Start of DATA UNDER STUDY
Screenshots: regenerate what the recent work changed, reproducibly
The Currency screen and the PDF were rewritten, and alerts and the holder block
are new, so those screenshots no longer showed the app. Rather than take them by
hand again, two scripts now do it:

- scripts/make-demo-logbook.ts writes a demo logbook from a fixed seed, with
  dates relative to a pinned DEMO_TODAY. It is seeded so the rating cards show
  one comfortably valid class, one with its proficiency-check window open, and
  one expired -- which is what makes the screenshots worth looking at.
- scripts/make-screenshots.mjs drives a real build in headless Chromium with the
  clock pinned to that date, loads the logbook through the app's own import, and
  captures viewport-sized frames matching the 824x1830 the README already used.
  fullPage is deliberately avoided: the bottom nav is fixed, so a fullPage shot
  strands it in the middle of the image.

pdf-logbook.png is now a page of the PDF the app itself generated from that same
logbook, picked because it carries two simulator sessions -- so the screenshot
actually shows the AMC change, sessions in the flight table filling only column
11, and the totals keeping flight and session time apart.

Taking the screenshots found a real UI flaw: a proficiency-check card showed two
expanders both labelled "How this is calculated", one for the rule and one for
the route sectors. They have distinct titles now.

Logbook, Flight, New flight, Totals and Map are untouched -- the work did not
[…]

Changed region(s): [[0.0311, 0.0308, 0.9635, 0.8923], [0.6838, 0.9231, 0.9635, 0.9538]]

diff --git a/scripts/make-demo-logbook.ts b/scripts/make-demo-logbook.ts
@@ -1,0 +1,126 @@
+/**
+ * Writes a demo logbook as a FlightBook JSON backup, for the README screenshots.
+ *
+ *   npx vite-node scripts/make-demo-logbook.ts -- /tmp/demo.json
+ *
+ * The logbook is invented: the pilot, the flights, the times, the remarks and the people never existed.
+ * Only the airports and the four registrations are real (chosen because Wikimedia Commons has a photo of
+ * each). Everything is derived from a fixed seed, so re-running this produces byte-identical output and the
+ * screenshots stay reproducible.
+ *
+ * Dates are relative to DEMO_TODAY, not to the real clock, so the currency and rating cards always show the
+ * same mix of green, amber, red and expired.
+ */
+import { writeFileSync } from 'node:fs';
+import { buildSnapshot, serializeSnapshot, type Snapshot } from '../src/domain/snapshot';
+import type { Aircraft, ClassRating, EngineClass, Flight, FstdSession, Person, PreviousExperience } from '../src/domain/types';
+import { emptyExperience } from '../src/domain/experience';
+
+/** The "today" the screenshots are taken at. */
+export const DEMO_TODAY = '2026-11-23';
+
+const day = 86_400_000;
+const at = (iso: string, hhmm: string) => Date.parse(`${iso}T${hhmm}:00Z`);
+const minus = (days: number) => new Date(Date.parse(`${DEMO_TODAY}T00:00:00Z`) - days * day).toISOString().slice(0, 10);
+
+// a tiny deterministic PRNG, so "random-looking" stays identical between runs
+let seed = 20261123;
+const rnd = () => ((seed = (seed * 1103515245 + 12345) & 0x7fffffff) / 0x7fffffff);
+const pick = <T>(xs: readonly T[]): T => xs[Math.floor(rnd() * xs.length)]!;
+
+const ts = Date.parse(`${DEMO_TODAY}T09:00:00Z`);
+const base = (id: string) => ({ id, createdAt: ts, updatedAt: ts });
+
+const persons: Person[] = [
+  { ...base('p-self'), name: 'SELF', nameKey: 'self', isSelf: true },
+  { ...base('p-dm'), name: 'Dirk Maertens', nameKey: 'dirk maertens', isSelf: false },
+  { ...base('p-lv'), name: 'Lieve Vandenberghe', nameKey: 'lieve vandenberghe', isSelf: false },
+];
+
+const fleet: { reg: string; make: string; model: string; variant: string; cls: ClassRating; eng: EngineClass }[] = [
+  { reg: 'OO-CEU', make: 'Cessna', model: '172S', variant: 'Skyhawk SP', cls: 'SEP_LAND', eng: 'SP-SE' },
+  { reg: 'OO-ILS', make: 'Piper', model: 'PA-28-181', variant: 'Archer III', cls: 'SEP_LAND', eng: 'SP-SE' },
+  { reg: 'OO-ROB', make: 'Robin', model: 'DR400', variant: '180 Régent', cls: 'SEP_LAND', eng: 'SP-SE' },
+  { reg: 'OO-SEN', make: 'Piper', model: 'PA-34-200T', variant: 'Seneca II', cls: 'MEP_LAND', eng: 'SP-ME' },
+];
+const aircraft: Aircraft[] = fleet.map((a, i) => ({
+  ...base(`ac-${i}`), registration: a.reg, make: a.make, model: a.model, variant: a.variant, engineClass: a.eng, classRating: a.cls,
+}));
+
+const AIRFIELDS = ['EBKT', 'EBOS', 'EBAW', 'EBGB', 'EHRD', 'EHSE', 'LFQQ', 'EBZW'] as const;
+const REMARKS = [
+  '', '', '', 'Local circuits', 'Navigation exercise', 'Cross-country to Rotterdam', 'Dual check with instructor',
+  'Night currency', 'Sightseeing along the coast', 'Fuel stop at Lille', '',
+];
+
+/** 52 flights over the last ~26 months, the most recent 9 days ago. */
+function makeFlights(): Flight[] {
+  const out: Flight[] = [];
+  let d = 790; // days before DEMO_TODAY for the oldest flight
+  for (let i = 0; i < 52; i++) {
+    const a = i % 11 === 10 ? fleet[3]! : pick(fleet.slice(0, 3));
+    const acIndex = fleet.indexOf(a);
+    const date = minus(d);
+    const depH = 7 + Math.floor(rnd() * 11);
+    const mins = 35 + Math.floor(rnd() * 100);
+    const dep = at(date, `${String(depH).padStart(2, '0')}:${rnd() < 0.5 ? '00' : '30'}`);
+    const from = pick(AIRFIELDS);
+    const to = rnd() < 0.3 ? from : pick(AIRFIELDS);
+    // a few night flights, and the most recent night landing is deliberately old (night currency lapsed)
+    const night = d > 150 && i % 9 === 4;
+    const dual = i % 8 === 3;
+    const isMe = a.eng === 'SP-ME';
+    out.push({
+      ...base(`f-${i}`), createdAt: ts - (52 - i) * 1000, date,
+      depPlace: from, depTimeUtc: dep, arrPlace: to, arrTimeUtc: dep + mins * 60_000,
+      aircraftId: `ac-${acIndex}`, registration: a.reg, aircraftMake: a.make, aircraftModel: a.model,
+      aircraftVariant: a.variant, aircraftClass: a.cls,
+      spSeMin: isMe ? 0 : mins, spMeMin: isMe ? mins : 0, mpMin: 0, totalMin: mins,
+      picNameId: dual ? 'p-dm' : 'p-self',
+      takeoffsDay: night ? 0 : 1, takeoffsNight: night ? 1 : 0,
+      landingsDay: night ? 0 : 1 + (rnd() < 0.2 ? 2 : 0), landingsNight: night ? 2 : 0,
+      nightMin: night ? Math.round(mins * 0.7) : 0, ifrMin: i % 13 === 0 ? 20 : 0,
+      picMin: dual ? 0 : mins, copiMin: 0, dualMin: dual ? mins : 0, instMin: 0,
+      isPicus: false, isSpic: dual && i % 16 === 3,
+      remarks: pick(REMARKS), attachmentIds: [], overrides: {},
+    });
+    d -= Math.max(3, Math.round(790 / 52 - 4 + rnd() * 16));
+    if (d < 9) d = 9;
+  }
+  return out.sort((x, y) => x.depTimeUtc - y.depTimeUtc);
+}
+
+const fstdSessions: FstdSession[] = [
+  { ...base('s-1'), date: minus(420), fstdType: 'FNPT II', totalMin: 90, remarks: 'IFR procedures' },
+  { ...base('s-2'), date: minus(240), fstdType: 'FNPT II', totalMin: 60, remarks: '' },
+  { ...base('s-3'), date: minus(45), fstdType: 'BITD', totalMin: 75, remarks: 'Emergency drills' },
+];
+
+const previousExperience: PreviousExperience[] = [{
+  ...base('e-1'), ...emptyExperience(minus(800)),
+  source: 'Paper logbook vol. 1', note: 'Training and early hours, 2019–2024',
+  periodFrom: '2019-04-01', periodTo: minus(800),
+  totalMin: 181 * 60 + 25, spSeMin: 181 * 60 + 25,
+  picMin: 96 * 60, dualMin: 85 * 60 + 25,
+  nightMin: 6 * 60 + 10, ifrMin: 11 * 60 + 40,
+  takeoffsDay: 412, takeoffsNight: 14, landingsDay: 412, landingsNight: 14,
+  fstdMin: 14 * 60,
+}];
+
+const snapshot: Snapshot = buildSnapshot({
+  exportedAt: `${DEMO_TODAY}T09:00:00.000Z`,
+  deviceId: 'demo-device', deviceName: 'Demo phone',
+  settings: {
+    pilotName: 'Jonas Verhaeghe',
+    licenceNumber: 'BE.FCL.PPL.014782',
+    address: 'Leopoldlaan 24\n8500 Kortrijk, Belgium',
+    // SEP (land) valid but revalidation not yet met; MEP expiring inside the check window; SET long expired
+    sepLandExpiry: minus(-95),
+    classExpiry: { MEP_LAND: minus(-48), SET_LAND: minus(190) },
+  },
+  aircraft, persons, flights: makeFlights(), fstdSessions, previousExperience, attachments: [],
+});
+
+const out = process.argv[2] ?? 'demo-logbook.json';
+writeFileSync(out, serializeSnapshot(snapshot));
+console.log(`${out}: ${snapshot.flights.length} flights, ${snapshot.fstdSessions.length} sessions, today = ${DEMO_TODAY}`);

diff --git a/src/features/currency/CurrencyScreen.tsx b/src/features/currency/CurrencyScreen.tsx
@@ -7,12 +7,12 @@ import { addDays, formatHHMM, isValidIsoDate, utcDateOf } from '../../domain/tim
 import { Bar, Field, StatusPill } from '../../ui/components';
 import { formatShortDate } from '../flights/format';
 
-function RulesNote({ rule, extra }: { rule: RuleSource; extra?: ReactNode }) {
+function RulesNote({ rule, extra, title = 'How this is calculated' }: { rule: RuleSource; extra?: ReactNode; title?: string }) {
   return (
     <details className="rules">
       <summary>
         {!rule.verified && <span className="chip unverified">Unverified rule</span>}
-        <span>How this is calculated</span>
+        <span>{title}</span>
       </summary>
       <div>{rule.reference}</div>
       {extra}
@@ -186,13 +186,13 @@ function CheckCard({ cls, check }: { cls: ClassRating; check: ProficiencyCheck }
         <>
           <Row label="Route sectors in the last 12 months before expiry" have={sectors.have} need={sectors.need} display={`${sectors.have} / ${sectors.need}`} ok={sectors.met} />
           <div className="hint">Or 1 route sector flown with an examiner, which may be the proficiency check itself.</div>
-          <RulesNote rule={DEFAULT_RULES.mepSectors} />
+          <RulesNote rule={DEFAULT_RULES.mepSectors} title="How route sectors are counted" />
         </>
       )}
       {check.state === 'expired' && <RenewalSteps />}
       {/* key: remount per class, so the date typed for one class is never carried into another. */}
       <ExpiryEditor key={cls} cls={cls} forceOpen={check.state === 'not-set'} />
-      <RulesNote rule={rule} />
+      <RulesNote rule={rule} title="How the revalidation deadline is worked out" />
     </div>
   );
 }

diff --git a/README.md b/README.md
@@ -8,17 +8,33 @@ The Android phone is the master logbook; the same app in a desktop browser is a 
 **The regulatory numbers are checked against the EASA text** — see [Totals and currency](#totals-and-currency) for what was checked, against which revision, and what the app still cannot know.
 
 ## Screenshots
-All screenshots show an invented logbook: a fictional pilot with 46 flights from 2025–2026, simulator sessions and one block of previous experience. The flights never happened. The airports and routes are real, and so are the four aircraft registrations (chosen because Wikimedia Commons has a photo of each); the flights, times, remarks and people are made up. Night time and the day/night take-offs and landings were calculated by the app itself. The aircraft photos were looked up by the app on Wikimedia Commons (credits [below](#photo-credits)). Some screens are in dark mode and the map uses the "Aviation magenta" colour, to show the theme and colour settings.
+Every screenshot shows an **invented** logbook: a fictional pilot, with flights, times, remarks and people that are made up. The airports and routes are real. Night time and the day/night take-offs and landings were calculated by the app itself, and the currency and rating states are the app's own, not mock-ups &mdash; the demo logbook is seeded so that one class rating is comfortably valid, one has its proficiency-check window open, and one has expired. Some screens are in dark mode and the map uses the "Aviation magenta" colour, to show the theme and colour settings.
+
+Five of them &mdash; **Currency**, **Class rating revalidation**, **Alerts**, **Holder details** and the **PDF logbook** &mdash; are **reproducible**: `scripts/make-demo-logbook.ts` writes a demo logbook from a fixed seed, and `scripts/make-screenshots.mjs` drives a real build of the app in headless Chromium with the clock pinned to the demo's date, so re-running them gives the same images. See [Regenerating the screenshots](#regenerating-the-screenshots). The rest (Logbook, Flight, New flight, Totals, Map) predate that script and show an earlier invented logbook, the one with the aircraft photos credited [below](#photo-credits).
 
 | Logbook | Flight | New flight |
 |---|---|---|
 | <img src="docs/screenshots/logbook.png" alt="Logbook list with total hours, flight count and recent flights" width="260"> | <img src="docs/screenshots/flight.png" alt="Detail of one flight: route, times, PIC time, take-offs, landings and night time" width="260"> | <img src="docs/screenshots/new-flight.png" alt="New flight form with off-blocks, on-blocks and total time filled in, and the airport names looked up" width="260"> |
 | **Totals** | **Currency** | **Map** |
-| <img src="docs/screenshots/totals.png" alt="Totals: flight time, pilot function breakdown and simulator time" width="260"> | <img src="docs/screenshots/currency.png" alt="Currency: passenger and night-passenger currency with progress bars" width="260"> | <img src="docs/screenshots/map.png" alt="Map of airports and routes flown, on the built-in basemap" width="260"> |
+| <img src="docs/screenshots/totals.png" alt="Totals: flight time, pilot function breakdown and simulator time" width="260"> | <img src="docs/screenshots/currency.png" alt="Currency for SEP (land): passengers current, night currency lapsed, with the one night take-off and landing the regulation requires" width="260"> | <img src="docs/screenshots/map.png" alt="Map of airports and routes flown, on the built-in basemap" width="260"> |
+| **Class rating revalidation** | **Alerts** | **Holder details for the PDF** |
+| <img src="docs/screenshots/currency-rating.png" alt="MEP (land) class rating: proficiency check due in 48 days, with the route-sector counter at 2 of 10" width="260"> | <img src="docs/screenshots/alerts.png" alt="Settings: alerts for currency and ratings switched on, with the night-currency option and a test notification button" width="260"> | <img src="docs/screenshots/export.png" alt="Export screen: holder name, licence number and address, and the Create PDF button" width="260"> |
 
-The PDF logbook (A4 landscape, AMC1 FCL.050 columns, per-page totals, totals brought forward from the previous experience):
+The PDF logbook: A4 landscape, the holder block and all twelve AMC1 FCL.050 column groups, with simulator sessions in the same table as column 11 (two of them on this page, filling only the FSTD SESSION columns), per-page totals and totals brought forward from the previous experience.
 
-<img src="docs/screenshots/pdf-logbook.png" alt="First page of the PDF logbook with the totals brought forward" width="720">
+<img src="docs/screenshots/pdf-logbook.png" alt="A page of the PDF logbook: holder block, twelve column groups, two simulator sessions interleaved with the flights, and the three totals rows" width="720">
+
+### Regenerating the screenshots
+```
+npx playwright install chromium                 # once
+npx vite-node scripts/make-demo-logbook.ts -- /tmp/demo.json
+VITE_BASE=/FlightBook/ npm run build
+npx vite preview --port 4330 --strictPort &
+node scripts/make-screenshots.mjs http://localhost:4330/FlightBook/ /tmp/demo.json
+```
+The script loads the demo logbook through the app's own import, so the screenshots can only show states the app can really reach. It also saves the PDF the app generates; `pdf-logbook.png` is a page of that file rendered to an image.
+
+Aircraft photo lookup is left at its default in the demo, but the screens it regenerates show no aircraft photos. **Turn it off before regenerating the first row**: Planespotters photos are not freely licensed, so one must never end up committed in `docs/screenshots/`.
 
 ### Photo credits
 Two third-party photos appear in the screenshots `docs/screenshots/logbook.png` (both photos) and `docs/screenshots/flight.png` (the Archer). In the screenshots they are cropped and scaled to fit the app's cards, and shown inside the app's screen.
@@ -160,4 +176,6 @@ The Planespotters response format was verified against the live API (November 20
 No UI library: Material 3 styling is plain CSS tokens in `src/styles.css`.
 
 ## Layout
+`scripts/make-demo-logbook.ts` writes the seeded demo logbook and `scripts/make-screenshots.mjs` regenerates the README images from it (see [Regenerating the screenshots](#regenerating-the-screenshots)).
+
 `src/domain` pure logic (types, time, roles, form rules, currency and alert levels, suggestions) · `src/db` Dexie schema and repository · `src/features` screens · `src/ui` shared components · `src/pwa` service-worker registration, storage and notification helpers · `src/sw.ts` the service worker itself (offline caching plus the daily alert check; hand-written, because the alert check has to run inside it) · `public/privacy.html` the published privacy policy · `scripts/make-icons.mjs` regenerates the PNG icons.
End of DATA UNDER STUDY
Take every line from the data that includes the word "mins".

RESULT OF THE EXERCISE –
+    const mins = 35 + Math.floor(rnd() * 100);
+      depPlace: from, depTimeUtc: dep, arrPlace: to, arrTimeUtc: dep + mins * 60_000,
+      spSeMin: isMe ? 0 : mins, spMeMin: isMe ? mins : 0, mpMin: 0, totalMin: mins,
+      nightMin: night ? Math.round(mins * 0.7) : 0, ifrMin: i % 13 === 0 ? 20 : 0,
+      picMin: dual ? 0 : mins, copiMin: 0, dualMin: dual ? mins : 0, instMin: 0,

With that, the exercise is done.